MDDUS advises that GPs should not police access to NHS healthcare for failed asylum seekers and other vulnerable migrants.
This advice comes in response to recent comment from the Royal College of General Practitioners on government strategy aimed at charging or restricting access to NHS care for overseas visitors. Regulations from the Department of Health (England) which came into force on 1 April 2004 identified groups who were not considered "lawfully resident" in the UK and made them liable for National Health Service hospital charges. A later consultation proposed extending the charging regime to GP services. There has been no formal government response to the 2004 consultation but a cross-Government enforcement strategy (entitled 'Enforcing the Rules') has been recently published. This suggests that primary care be brought into line with the regulations that exist for secondary care. The Home Office document describes the purpose of the strategy as "To ensure that living illegally becomes ever more uncomfortable and constrained until they leave or are removed".
MDDUS in support of the RCGP view advises that GPs have a duty of care to all people seeking healthcare and "should not be expected to police access to healthcare and turn people away when they are at their most vulnerable". The GMC states in Good Medical Practice: "You must give priority to the investigation and treatment of patients on the basis of clinical need, when such decisions are within your power".
Making judgements on eligibility to necessary treatment should not be a primary concern of doctors faced with sick patients. Indeed MDDUS has defended cases on the behalf of members where refusing or delaying treatment on the basis of eligibility has led to claims of negligence.

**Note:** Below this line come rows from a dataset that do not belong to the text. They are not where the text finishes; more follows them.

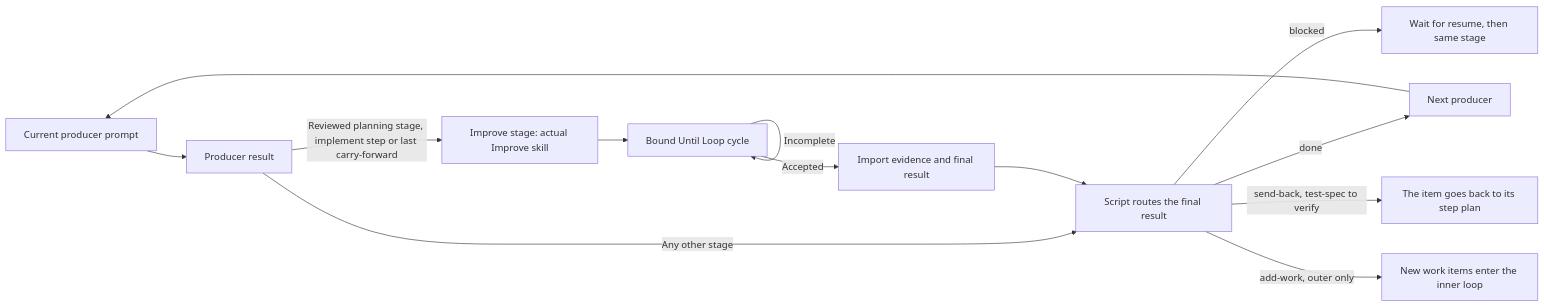
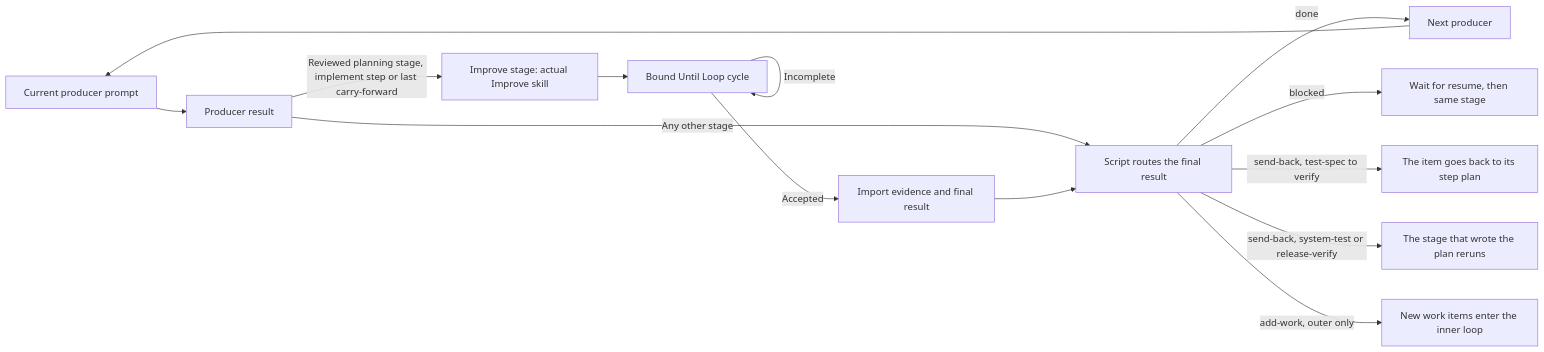
One commit to whichguy/skill-craft changed the first of 4 diagrams in skills/shiploop/references/navigator.md. Above: the diagram before and after it, drawn with Mermaid. The commit also changed other lines of this file and 12 other files, not shown here.

````diff
--- a/skills/shiploop/references/navigator.md
+++ b/skills/shiploop/references/navigator.md
@@ -21,15 +21,16 @@
 ```mermaid
 flowchart LR
   P[Current producer prompt] --> R[Producer result]
   R -->|Reviewed planning stage, implement step or last carry-forward| I[Improve stage: actual Improve skill]
   R -->|Any other stage| F
   I --> U[Bound Until Loop cycle]
   U -->|Incomplete| U
   U -->|Accepted| C[Import evidence and final result]
   C --> F[Script routes the final result]
   F -->|done| N[Next producer]
   F -->|blocked| B[Wait for resume, then same stage]
   F -->|send-back, test-spec to verify| SB[The item goes back to its step plan]
+  F -->|send-back, system-test or release-verify| SO[The stage that wrote the plan reruns]
   F -->|add-work, outer only| W[New work items enter the inner loop]
   N --> P
 ```
````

ACTION: Prioritise the treatment of patients on the basis of need rather than considerations of legal eligibility.
Link: RCGP statement - Failed Asylum Seekers / Vulnerable Migrants and Access to Primary Care